How The Coffee Industry is About to Get Roasted by Climate Change
Fall is always a good time to create new habits, and coffee chains know it.
These days, they are desperately trying to find any excuse to get you to drink their java.
For restaurant operators, there’s to get repeat business. It’s a great scheme that seems to be working for some. Given what’s looming on the horizon, however, offering free coffee may no longer be an option for businesses.
Coffee Grown in More Than 60 Countries
Coffee beans are grown in more than 60 countries and allow 25 million families worldwide to make a living. Brazil is by far the largest producer, followed by Vietnam and Colombia.
Production has been modestly shifting over the past few years. With good rainfalls in Brazil and favourable weather patterns in other regions of the world, Mother Nature has so far spared coffee growers, but their luck may be running out.
Ethiopia Could be Profoundly Affected
A combination of effects, resulting from higher temperatures and shifting rainfall patterns, will make the land where coffee is currently grown unsuitable for its production.
It’s estimated that Ethiopia, the sixth largest producer in the world, could lose over 60 percent of its production by 2050. That’s only a generation from now.
As climate conditions become critical, the livelihoods of millions of farmers are at risk and production capacity is jeopardised. Other potential contributors to this predicted downfall are pests and diseases.
With climate change, pest management and disease control are serious issues for farmers who cannot afford to protect their crops. More than 80 percent of coffee growers are peasant farmers.
Pests and diseases will migrate to regions where temperatures are adequate for survival, and most farmers won’t be ready. Many will simply choose to grow other crops less vulnerable to climate change. Others may attempt to increase their coffee production, but the quality will almost certainly be compromised.
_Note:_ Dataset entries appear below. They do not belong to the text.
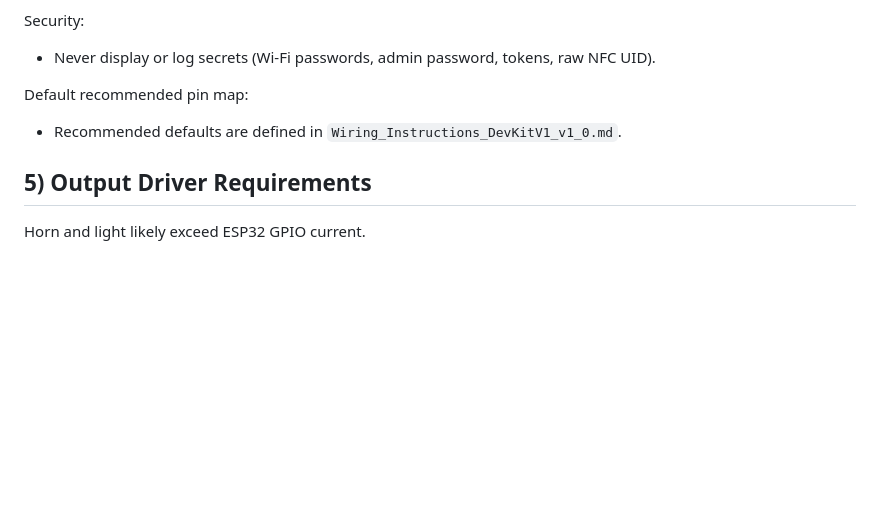
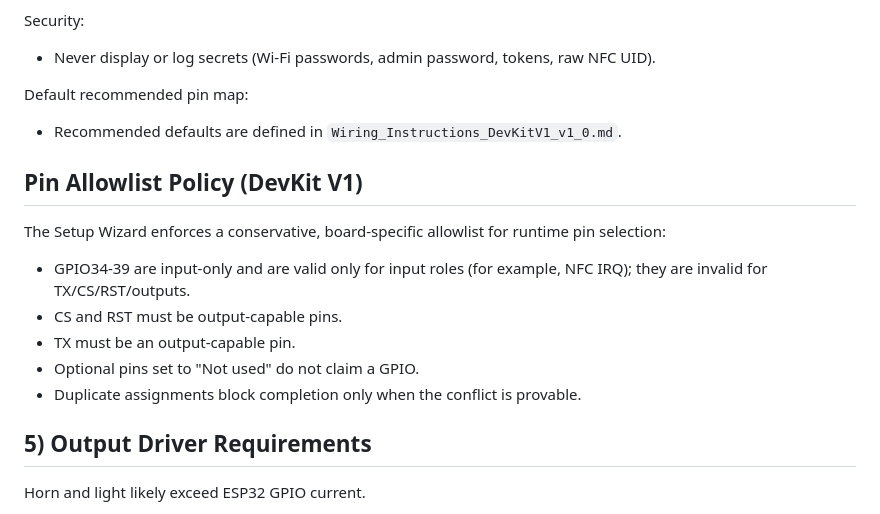
Before and after one commit to i-schuyler/esp32-nfc-security-system, a Markdown page: docs/Hardware_and_Wiring_v1_0.md, the part around the change. GitHub-like rendering; blank space fills up the shorter version.

```diff
--- a/docs/Hardware_and_Wiring_v1_0.md
+++ b/docs/Hardware_and_Wiring_v1_0.md
@@ -75,6 +75,15 @@ Security:
 Default recommended pin map:
 - Recommended defaults are defined in `Wiring_Instructions_DevKitV1_v1_0.md`.
 
+## Pin Allowlist Policy (DevKit V1)
+
+The Setup Wizard enforces a conservative, board-specific allowlist for runtime pin selection:
+- GPIO34-39 are input-only and are valid only for input roles (for example, NFC IRQ); they are invalid for TX/CS/RST/outputs.
+- CS and RST must be output-capable pins.
+- TX must be an output-capable pin.
+- Optional pins set to "Not used" do not claim a GPIO.
+- Duplicate assignments block completion only when the conflict is provable.
+
 ## 5) Output Driver Requirements
 
 Horn and light likely exceed ESP32 GPIO current.
```
Also changed, not shown: docs/Bench_Test_Checklist_v1_0.md (+53 -0 lines).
Coffee Quality Will Suffer
Higher temperatures will affect the quality of coffee. Higher-quality coffee is grown in specific regions of the world where the climate allows the beans to ripen at just the right time.
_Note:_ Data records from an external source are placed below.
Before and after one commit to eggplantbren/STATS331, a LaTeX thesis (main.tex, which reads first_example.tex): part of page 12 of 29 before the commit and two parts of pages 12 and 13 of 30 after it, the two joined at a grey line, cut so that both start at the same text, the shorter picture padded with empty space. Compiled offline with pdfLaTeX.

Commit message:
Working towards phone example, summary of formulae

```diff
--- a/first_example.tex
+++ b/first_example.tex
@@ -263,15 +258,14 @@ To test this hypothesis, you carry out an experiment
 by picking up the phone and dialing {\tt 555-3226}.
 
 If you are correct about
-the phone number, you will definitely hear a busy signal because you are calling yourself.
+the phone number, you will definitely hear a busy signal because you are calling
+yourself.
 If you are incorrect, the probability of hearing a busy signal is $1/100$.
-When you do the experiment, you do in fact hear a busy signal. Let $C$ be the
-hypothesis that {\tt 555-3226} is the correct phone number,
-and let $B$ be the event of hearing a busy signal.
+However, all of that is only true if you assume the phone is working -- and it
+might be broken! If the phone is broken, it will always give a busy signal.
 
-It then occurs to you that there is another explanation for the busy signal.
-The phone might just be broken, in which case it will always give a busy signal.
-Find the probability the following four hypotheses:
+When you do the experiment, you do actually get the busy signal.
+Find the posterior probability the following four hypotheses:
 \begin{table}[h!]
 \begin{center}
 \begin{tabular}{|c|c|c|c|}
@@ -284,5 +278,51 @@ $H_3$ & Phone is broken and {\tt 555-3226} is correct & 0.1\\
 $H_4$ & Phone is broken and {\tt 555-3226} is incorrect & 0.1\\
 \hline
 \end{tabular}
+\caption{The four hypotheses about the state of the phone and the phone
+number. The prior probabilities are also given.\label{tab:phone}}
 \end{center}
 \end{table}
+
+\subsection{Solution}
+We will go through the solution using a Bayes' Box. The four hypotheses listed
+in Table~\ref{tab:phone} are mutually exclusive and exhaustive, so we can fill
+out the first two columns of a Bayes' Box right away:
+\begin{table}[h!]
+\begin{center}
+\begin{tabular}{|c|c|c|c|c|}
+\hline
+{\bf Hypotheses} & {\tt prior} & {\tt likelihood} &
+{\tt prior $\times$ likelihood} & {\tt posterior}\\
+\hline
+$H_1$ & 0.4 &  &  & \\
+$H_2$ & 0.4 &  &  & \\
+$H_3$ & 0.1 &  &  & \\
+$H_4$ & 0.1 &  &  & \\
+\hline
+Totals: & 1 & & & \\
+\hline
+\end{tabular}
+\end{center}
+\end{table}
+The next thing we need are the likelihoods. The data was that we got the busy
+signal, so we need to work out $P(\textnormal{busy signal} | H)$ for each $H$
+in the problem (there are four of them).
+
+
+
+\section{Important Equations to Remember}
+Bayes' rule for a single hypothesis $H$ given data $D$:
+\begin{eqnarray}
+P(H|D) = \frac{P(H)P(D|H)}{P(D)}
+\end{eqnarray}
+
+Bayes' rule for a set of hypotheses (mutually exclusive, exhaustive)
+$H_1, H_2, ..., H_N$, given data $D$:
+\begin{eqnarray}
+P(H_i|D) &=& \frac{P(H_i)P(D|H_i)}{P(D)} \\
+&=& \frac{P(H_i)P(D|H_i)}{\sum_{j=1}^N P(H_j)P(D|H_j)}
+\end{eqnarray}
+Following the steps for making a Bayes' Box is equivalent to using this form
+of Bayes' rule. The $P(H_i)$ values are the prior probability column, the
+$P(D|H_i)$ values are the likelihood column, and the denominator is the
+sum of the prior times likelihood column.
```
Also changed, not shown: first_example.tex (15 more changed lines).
Arabica coffee, for example, which represents 75 percent of world coffee production, is always just a few degrees away from becoming a sub-par product.
The coffee wars we are seeing are not just about gaining market shares and getting consumers hooked on java. They are also about how we connect with a crop that is under siege by climate change.
Short of fighting climate change, we could be forced to alter our relationship with coffee. As current coffee-producing countries attempt to develop eco-friendly methods and embrace sustainable practices, Canada could be the next country where coffee is actually grown, not just roasted.
Within the next decade, with climate change and new technologies, perhaps producing coffee beans will be feasible in Canada.
So if a coffee chain is offering free coffee, take it. It won’t be long before coffee could become a luxury.
(Sylvain Charlebois is a professor in Food Distribution and Policy, Dalhousie University is an opinion piece and the views expressed above are the author’s own. The Quint neither endorses nor is responsible for the same. This article was originally published on The Conversation. Read the original article here)